◆ **AIM OF THE EXERCISE**
The entries are to be given again in full. Every word must match.

◆ **EXTRACTED INFORMATION**
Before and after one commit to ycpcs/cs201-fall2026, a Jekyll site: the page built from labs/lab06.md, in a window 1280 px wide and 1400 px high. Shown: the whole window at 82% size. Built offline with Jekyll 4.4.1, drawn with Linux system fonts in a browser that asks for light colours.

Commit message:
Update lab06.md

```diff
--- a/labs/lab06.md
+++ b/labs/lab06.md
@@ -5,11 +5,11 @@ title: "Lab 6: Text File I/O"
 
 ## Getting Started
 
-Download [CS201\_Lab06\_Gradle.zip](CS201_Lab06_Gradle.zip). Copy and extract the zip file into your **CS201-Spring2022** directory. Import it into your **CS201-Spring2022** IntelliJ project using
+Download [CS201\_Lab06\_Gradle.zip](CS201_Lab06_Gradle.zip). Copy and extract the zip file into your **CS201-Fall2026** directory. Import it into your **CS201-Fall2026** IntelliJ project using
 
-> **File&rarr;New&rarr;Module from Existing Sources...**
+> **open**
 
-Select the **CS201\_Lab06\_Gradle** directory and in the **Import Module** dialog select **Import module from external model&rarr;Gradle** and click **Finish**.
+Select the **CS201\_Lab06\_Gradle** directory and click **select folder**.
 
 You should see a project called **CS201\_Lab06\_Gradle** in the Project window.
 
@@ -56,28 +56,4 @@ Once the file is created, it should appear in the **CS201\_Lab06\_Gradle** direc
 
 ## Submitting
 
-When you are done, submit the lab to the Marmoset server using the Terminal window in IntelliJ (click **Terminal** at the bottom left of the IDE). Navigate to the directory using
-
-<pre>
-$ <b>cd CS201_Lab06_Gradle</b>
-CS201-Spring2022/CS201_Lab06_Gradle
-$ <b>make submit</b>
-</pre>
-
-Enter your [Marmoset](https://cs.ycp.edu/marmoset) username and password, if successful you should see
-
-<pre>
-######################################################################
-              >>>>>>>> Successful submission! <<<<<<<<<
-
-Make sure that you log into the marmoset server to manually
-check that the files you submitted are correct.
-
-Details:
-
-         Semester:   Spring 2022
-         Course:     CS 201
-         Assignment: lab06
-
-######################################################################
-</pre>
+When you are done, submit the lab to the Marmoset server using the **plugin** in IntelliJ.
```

◆ **ANSWER TO THIS PROBLEM**
Before and after one commit to ycpcs/cs201-fall2026, a Jekyll site: the page built from labs/lab06.md, in a window 1280 px wide and 1400 px high. Shown: the whole window at 82% size. Built offline with Jekyll 4.4.1, drawn with Linux system fonts in a browser that asks for light colours.

Commit message:
Update lab06.md

```diff
--- a/labs/lab06.md
+++ b/labs/lab06.md
@@ -5,11 +5,11 @@ title: "Lab 6: Text File I/O"
 
 ## Getting Started
 
-Download [CS201\_Lab06\_Gradle.zip](CS201_Lab06_Gradle.zip). Copy and extract the zip file into your **CS201-Spring2022** directory. Import it into your **CS201-Spring2022** IntelliJ project using
+Download [CS201\_Lab06\_Gradle.zip](CS201_Lab06_Gradle.zip). Copy and extract the zip file into your **CS201-Fall2026** directory. Import it into your **CS201-Fall2026** IntelliJ project using
 
-> **File&rarr;New&rarr;Module from Existing Sources...**
+> **open**
 
-Select the **CS201\_Lab06\_Gradle** directory and in the **Import Module** dialog select **Import module from external model&rarr;Gradle** and click **Finish**.
+Select the **CS201\_Lab06\_Gradle** directory and click **select folder**.
 
 You should see a project called **CS201\_Lab06\_Gradle** in the Project window.
 
@@ -56,28 +56,4 @@ Once the file is created, it should appear in the **CS201\_Lab06\_Gradle** direc
 
 ## Submitting
 
-When you are done, submit the lab to the Marmoset server using the Terminal window in IntelliJ (click **Terminal** at the bottom left of the IDE). Navigate to the directory using
-
-<pre>
-$ <b>cd CS201_Lab06_Gradle</b>
-CS201-Spring2022/CS201_Lab06_Gradle
-$ <b>make submit</b>
-</pre>
-
-Enter your [Marmoset](https://cs.ycp.edu/marmoset) username and password, if successful you should see
-
-<pre>
-######################################################################
-              >>>>>>>> Successful submission! <<<<<<<<<
-
-Make sure that you log into the marmoset server to manually
-check that the files you submitted are correct.
-
-Details:
-
-         Semester:   Spring 2022
-         Course:     CS 201
-         Assignment: lab06
-
-######################################################################
-</pre>
+When you are done, submit the lab to the Marmoset server using the **plugin** in IntelliJ.
```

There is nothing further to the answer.